Copy all records verbatim, images excluded.

Segment Start: DATA SUPPLIED

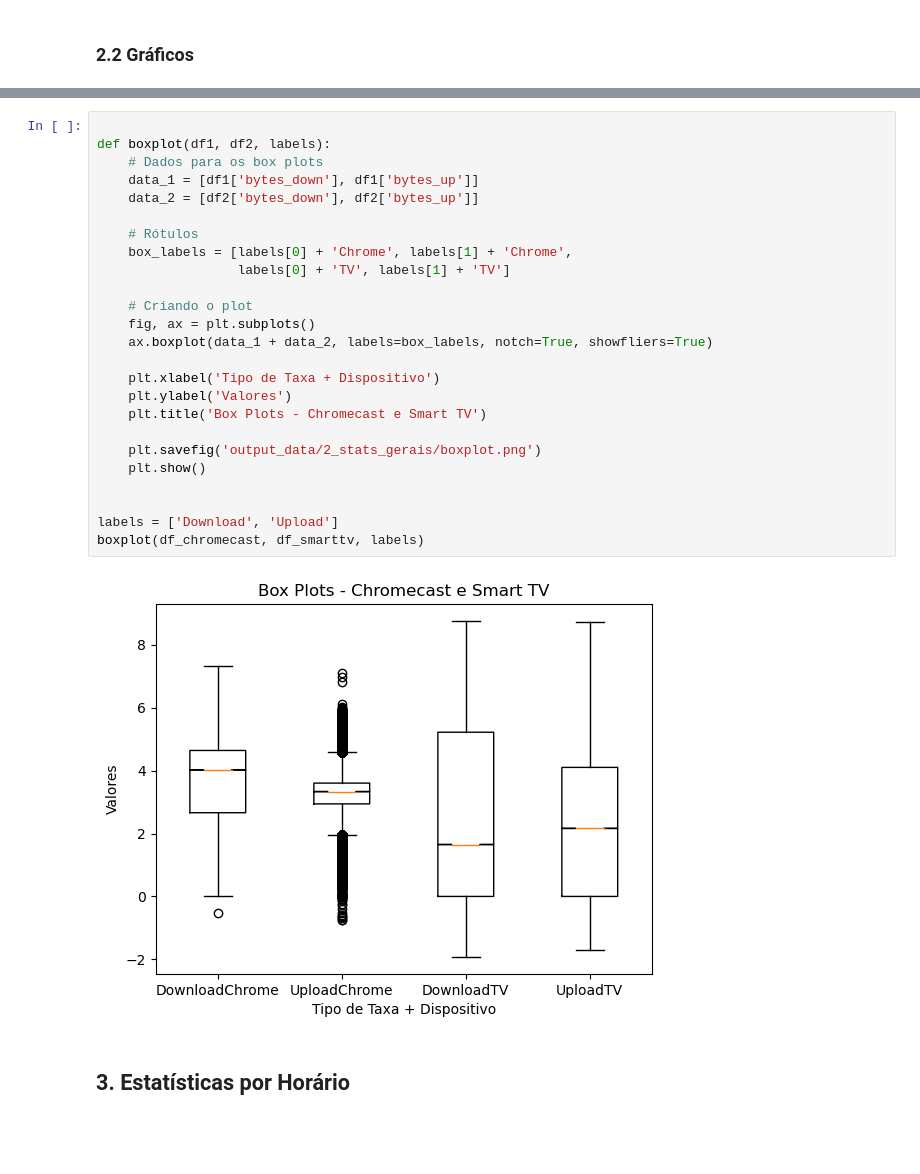
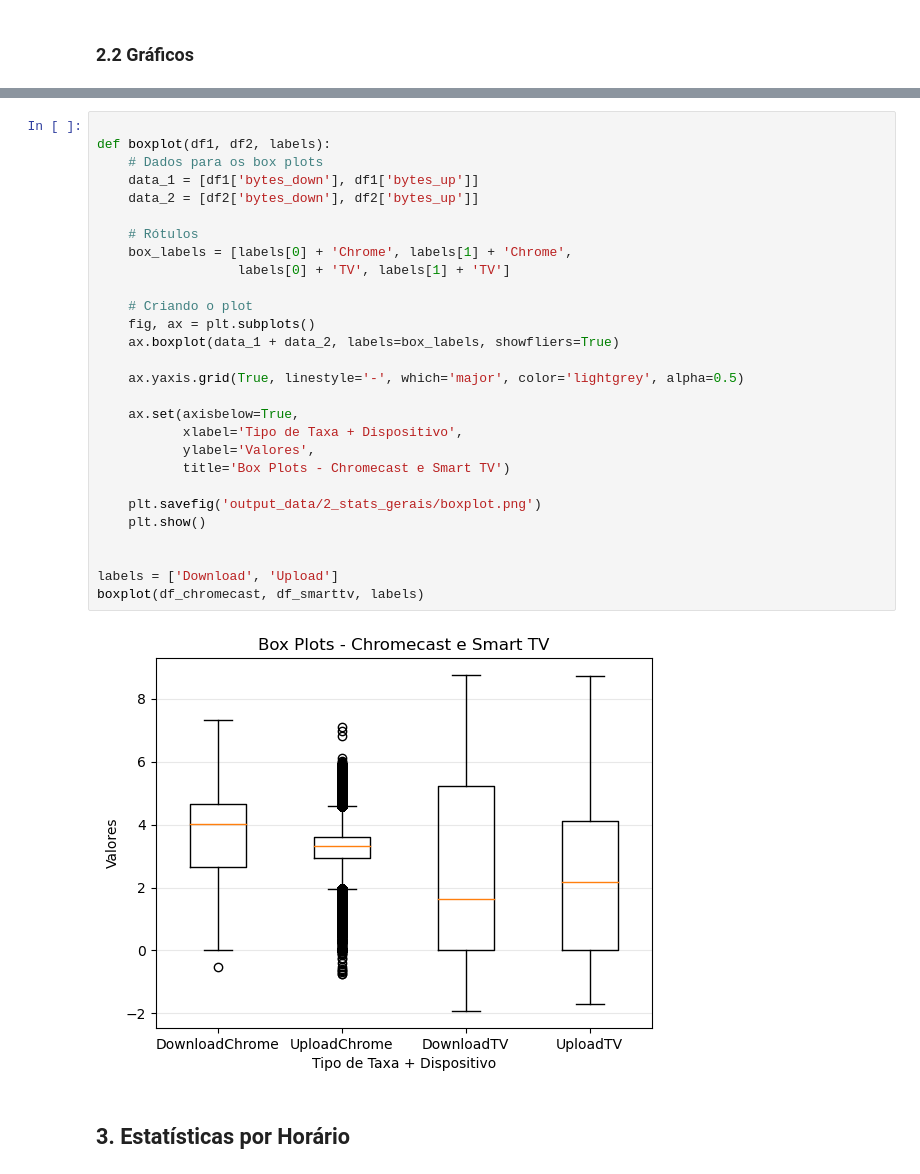
Before and after one commit to carol-santiago/Estat-stica-Projeto-Final, a Jupyter notebook: main.ipynb, the cells around one changed output, grey strips where cells are left out. Cells and saved outputs as stored; diff of their text form; blank space fills up the shorter version.

Commit message:
Parte 3 DONE (boxplots) + fix nos graficos anteriores

```diff
--- a/main.ipynb
+++ b/main.ipynb
@@ -115,30 +104,33 @@ ecdf_plot(df_smarttv['bytes_up'], 'Smart TV', 'Taxa de Upload')
 # %%
 
 def boxplot(df1, df2, labels):
     # Dados para os box plots
     data_1 = [df1['bytes_down'], df1['bytes_up']]
     data_2 = [df2['bytes_down'], df2['bytes_up']]
 
     # Rótulos
     box_labels = [labels[0] + 'Chrome', labels[1] + 'Chrome',
                   labels[0] + 'TV', labels[1] + 'TV']
 
     # Criando o plot
     fig, ax = plt.subplots()
-    ax.boxplot(data_1 + data_2, labels=box_labels, notch=True, showfliers=True)
+    ax.boxplot(data_1 + data_2, labels=box_labels, showfliers=True)
 
-    plt.xlabel('Tipo de Taxa + Dispositivo')
-    plt.ylabel('Valores')
-    plt.title('Box Plots - Chromecast e Smart TV')
+    ax.yaxis.grid(True, linestyle='-', which='major', color='lightgrey', alpha=0.5)
+
+    ax.set(axisbelow=True,
+           xlabel='Tipo de Taxa + Dispositivo',
+           ylabel='Valores',
+           title='Box Plots - Chromecast e Smart TV')
 
     plt.savefig('output_data/2_stats_gerais/boxplot.png')
     plt.show()
 
 
 labels = ['Download', 'Upload']
 boxplot(df_chromecast, df_smarttv, labels)
 # %% [output]
-[figure, old version]
+[figure, new version]
 # %% [markdown]
 ## 3. Estatísticas por Horário
 # %%
```
Also changed, not shown: parts of 10 cells of this notebook, 11 other files.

Segment End: DATA SUPPLIED

*YOUR SOLUTION*.
Before and after one commit to carol-santiago/Estat-stica-Projeto-Final, a Jupyter notebook: main.ipynb, the cells around one changed output, grey strips where cells are left out. Cells and saved outputs as stored; diff of their text form; blank space fills up the shorter version.

Commit message:
Parte 3 DONE (boxplots) + fix nos graficos anteriores

```diff
--- a/main.ipynb
+++ b/main.ipynb
@@ -115,30 +104,33 @@ ecdf_plot(df_smarttv['bytes_up'], 'Smart TV', 'Taxa de Upload')
 # %%
 
 def boxplot(df1, df2, labels):
     # Dados para os box plots
     data_1 = [df1['bytes_down'], df1['bytes_up']]
     data_2 = [df2['bytes_down'], df2['bytes_up']]
 
     # Rótulos
     box_labels = [labels[0] + 'Chrome', labels[1] + 'Chrome',
                   labels[0] + 'TV', labels[1] + 'TV']
 
     # Criando o plot
     fig, ax = plt.subplots()
-    ax.boxplot(data_1 + data_2, labels=box_labels, notch=True, showfliers=True)
+    ax.boxplot(data_1 + data_2, labels=box_labels, showfliers=True)
 
-    plt.xlabel('Tipo de Taxa + Dispositivo')
-    plt.ylabel('Valores')
-    plt.title('Box Plots - Chromecast e Smart TV')
+    ax.yaxis.grid(True, linestyle='-', which='major', color='lightgrey', alpha=0.5)
+
+    ax.set(axisbelow=True,
+           xlabel='Tipo de Taxa + Dispositivo',
+           ylabel='Valores',
+           title='Box Plots - Chromecast e Smart TV')
 
     plt.savefig('output_data/2_stats_gerais/boxplot.png')
     plt.show()
 
 
 labels = ['Download', 'Upload']
 boxplot(df_chromecast, df_smarttv, labels)
 # %% [output]
-[figure, old version]
+[figure, new version]
 # %% [markdown]
 ## 3. Estatísticas por Horário
 # %%
```
Also changed, not shown: parts of 10 cells of this notebook, 11 other files.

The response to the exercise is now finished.